Below are the records; count the lines in which "README" occurs and report only that number.

-- The input follows --

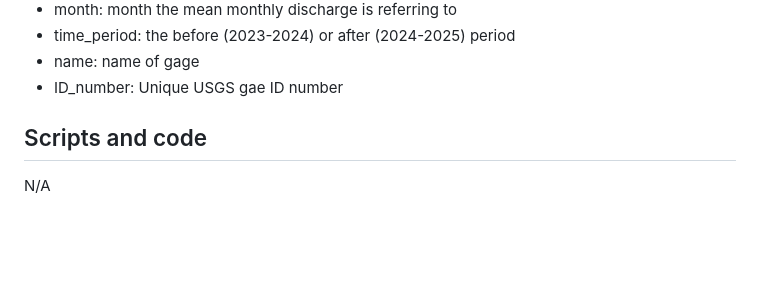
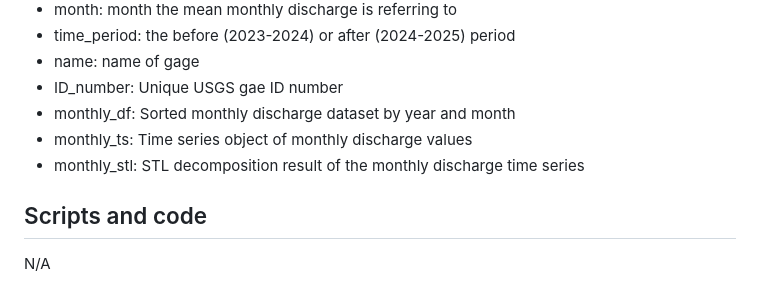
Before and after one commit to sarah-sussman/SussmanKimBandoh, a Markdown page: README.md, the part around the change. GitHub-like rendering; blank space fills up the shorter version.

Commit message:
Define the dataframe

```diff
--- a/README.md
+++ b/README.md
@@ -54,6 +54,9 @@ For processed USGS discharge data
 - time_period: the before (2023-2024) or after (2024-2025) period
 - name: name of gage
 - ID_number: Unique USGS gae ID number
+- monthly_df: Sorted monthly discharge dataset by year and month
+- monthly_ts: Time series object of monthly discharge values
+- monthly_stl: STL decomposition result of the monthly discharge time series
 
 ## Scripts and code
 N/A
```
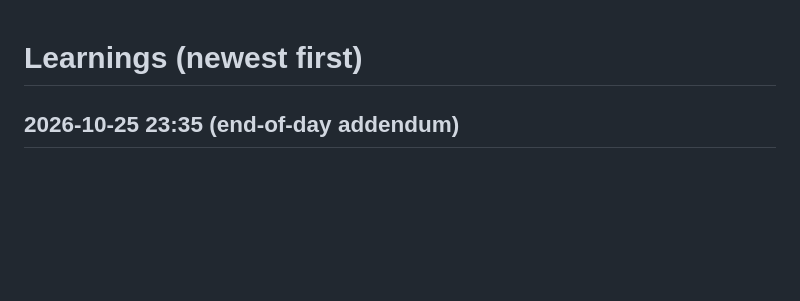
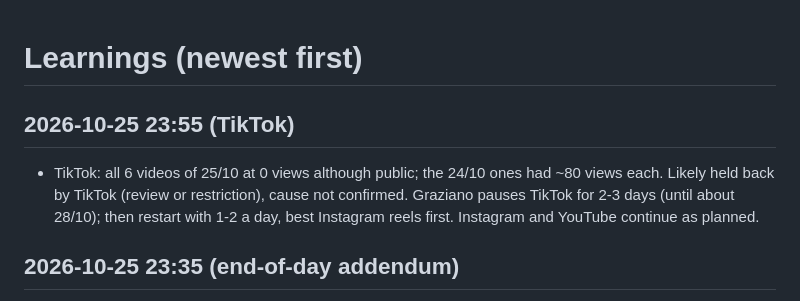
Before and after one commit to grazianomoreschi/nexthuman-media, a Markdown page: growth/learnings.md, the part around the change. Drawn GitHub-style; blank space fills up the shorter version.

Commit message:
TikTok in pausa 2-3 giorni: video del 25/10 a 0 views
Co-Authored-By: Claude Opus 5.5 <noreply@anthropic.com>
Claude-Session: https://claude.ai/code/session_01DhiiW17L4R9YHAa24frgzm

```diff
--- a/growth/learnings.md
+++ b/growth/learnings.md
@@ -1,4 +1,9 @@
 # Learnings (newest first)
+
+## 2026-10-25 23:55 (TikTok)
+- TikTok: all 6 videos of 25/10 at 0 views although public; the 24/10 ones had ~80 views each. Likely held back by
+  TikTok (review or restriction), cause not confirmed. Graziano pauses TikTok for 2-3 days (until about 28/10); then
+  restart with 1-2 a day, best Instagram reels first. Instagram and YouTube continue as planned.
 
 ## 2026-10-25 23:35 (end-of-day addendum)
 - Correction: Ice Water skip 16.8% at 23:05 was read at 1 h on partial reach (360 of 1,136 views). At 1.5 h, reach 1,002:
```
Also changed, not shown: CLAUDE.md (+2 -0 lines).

-- The input concluded --

* [Expected answer] 3